◆ **What the task requires**: Of the lines below, copy those that hold the word "proyecto".

[Stored items]

= Beginning of Section =

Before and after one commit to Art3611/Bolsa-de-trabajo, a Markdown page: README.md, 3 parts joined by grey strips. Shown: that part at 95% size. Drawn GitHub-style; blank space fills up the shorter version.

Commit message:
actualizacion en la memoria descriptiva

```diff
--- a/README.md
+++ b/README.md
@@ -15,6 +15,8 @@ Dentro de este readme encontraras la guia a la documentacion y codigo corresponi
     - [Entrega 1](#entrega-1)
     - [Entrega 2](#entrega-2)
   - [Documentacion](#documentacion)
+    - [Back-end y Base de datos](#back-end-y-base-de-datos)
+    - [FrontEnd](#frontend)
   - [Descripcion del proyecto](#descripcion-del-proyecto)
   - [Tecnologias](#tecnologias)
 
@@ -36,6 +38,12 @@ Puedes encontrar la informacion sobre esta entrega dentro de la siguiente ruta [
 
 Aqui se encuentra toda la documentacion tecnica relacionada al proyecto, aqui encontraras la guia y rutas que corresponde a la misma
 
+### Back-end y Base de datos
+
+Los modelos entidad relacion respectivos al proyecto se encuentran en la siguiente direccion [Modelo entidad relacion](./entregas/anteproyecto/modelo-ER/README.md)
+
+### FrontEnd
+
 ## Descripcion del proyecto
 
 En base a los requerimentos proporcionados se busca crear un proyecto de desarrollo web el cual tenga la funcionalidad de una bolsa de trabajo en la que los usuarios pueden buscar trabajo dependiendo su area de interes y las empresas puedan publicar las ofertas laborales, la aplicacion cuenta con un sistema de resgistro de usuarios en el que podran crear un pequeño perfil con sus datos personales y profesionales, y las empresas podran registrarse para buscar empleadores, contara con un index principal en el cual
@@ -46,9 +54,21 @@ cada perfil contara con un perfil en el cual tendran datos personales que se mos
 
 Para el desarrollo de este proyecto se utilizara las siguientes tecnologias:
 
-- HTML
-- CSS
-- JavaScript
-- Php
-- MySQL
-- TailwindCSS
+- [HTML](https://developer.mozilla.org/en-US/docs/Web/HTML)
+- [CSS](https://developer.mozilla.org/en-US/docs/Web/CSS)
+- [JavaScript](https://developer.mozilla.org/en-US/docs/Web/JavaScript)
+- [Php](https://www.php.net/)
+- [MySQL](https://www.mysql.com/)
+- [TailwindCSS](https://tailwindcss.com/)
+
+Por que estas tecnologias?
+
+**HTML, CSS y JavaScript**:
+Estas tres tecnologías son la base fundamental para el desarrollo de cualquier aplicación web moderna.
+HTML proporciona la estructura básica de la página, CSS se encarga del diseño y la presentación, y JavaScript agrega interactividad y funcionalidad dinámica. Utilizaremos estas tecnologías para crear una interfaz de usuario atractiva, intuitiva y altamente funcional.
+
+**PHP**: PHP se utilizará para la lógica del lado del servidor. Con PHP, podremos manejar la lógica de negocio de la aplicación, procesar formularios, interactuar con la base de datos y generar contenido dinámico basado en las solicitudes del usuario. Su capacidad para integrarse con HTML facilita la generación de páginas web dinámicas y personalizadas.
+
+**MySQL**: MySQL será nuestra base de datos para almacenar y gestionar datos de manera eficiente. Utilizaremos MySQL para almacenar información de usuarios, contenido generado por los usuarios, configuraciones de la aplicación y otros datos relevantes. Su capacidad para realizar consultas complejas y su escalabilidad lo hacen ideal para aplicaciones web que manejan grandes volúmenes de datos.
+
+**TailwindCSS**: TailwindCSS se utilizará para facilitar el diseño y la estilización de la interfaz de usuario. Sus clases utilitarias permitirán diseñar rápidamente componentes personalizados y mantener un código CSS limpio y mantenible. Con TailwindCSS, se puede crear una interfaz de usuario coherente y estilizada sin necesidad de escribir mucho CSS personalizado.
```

= End of Section =
= Beginning of Section =

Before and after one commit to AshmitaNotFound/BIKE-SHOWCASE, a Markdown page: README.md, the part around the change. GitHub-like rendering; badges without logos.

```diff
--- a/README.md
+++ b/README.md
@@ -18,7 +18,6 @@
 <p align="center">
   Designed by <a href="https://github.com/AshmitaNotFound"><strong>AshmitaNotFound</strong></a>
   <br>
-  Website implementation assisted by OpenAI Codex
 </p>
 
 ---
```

= End of Section =

◆ **Task result**:
   - [Descripcion del proyecto](#descripcion-del-proyecto)
 Aqui se encuentra toda la documentacion tecnica relacionada al proyecto, aqui encontraras la guia y rutas que corresponde a la misma
+Los modelos entidad relacion respectivos al proyecto se encuentran en la siguiente direccion [Modelo entidad relacion](./entregas/anteproyecto/modelo-ER/README.md)
 ## Descripcion del proyecto
 En base a los requerimentos proporcionados se busca crear un proyecto de desarrollo web el cual tenga la funcionalidad de una bolsa de trabajo en la que los usuarios pueden buscar trabajo dependiendo su area de interes y las empresas puedan publicar las ofertas laborales, la aplicacion cuenta con un sistema de resgistro de usuarios en el que podran crear un pequeño perfil con sus datos personales y profesionales, y las empresas podran registrarse para buscar empleadores, contara con un index principal en el cual
 Para el desarrollo de este proyecto se utilizara las siguientes tecnologias:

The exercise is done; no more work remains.